For most people, cost and convenience are at the top of the list when filling a prescription. Don’t wait to get sticker shock at the pharmacy counter. Use the five tips below to learn now what’s covered under your pharmacy plan, and how much you’ll have to pay.
And to get the most value out of the rest of your benefits, check out:
1. Learn which drugs are covered.
Most health benefits plans have a formulary, or list of prescription drugs that are covered. Formularies provide different levels of coverage based on the drug's cost, effectiveness or other considerations (brand-name vs. generic, etc.). Health plans review and update their formularies, generally once a year, so be sure to check for changes.
Some plans may cover some preventive drugs and over-the-counter (OTC) medications at no cost to you when prescribed by your doctor. Call customer service and ask what’s available to you.
2. Check out mail order options.
If you take regular medications, often you can save money by using mail order. Your plan may even require it. Check your plan documents to find out. Mail order is convenient and saves you money; you just send the prescription to them and your medicine arrives on your doorstep without a trip to the pharmacy.
3. Know the cost before you go.
Some plans have online tools that tell you – before you fill a prescription – how much a drug will cost. Check it out. If you can’t find an online tool, call customer service and ask. It’s better to know before you are standing at the pharmacy counter. And if it’s too much, you can ask your doctor to consider another drug.
4. Are there steps in your coverage?
Were you prescribed a really expensive drug? Sometimes a plan requires you to first try less expensive drugs for your condition. If the generic or other brand does not work well, the plan then may cover the more expensive drug. Often people find the less expensive option works well. These steps help keep your insurance more affordable.
5. Not a prescription?
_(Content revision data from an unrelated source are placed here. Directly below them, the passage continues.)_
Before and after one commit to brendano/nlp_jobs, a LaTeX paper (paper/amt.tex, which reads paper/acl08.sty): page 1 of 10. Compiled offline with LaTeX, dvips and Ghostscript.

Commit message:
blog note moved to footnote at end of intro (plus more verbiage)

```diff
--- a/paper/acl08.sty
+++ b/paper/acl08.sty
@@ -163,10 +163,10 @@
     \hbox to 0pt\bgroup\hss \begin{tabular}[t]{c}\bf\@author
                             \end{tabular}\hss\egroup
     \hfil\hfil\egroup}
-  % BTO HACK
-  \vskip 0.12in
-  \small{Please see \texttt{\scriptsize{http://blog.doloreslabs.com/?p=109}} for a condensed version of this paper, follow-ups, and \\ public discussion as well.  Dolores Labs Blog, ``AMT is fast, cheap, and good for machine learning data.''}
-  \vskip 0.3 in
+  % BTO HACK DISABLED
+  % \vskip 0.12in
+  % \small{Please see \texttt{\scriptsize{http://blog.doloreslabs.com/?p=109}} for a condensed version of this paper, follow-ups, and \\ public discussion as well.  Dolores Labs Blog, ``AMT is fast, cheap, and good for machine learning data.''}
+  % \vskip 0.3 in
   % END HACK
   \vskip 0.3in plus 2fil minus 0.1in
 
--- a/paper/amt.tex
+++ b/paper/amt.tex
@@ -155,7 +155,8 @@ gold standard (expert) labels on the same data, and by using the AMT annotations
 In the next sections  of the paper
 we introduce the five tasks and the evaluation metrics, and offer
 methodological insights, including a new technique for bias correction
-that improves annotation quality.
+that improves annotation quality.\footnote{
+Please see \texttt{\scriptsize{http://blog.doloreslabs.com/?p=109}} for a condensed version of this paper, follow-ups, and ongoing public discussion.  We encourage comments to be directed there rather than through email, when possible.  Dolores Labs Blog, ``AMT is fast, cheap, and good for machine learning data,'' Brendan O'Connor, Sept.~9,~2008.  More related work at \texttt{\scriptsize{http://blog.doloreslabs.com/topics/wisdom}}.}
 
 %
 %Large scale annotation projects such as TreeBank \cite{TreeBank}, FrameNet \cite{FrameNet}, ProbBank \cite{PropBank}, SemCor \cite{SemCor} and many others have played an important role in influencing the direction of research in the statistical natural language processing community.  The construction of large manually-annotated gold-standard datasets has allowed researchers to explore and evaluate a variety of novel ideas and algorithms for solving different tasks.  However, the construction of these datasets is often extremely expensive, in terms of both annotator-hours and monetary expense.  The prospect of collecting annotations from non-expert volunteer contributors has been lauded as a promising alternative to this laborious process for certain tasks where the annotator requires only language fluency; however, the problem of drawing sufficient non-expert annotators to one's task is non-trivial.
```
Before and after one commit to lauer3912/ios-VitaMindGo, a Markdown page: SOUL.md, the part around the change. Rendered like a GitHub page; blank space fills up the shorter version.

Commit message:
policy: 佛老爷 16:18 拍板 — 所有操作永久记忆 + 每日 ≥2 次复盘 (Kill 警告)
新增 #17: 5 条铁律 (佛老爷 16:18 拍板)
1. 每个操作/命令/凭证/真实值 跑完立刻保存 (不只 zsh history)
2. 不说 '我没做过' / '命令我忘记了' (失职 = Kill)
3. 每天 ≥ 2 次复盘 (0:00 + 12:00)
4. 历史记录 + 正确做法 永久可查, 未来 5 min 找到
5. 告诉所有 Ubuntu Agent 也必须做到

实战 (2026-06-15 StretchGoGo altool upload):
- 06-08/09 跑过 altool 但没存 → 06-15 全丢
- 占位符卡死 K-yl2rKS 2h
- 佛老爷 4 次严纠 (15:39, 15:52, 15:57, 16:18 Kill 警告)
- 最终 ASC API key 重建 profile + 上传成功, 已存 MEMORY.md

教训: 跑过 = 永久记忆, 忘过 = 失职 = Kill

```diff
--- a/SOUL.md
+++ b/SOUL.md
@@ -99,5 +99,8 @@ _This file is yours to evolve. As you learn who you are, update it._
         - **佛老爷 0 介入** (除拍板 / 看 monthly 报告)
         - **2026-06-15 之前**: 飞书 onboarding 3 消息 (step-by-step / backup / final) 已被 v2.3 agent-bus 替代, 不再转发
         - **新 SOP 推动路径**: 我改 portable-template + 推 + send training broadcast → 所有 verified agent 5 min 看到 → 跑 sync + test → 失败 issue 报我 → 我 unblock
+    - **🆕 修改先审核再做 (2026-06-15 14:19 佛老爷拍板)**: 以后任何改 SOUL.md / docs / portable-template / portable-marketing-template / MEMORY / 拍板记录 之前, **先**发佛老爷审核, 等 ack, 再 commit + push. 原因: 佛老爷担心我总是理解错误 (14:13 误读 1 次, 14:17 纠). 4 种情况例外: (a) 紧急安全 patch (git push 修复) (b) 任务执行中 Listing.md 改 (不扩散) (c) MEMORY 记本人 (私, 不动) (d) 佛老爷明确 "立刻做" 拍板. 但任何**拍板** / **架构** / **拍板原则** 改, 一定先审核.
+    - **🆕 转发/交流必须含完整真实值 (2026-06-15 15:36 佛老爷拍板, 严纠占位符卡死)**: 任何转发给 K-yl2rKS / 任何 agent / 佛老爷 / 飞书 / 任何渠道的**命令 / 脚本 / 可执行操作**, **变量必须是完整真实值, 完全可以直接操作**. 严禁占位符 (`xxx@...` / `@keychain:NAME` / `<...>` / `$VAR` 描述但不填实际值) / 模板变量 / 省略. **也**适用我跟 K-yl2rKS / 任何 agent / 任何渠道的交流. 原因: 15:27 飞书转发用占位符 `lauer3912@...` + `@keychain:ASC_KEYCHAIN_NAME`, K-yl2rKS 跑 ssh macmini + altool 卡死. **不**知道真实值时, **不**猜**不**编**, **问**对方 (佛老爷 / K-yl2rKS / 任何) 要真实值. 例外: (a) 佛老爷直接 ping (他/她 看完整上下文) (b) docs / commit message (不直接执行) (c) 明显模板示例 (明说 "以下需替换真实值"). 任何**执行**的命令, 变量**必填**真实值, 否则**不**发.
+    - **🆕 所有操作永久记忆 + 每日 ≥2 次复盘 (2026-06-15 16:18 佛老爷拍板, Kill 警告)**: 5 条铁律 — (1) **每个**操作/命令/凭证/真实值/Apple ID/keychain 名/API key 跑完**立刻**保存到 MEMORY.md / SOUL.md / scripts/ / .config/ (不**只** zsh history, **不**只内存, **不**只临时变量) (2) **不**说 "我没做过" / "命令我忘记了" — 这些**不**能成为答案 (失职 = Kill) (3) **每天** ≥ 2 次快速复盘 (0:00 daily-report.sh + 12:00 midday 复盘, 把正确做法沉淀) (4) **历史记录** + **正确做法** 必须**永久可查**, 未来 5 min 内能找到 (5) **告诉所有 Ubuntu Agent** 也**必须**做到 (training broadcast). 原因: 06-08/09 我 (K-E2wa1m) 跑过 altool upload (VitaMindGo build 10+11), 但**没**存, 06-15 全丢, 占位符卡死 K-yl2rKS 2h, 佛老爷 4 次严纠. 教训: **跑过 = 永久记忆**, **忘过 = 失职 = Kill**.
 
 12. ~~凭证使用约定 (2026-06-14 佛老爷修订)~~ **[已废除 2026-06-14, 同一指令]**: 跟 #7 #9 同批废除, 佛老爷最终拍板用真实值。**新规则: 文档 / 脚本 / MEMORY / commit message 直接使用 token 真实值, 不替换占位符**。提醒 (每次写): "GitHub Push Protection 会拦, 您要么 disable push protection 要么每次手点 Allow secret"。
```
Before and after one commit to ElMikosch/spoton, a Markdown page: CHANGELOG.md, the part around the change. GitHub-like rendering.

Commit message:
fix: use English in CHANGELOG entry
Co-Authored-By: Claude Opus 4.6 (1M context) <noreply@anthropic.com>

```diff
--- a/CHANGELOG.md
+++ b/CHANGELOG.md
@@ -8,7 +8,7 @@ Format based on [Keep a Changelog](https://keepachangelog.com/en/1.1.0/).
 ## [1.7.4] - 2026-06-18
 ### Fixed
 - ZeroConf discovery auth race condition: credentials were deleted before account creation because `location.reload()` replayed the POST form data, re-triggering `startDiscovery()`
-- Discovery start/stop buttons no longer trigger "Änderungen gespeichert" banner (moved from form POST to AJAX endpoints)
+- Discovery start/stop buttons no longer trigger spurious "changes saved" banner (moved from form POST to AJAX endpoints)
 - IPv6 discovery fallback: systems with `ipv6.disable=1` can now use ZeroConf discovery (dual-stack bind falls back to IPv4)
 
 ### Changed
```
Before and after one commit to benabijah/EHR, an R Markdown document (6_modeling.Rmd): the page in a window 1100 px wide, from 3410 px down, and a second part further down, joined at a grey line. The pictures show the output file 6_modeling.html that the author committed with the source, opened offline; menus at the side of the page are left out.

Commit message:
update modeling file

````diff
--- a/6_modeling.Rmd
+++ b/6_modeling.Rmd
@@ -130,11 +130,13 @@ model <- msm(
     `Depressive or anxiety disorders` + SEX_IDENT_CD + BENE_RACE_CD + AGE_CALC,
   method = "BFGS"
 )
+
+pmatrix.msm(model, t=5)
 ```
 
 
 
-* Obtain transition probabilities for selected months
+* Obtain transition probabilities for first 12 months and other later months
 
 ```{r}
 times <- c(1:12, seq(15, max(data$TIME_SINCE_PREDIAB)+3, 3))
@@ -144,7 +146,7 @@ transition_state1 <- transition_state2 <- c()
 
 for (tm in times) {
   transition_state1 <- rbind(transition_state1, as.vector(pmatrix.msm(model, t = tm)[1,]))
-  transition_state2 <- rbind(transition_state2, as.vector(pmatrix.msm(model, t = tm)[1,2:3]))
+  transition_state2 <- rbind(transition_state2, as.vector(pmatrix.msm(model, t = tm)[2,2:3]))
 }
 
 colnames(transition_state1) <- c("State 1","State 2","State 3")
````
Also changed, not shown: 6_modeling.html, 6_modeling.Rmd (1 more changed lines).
You can save money by paying for over-the-counter medications and health products like bandages or contact solution with a Flexible Spending Account. You’ll need a prescription from your doctor for the medicines, however, and you need to fill it at a pharmacy. Note that IRS rules don’t allow use of FSA funds for non-prescribed medications, including over-the-counter medications.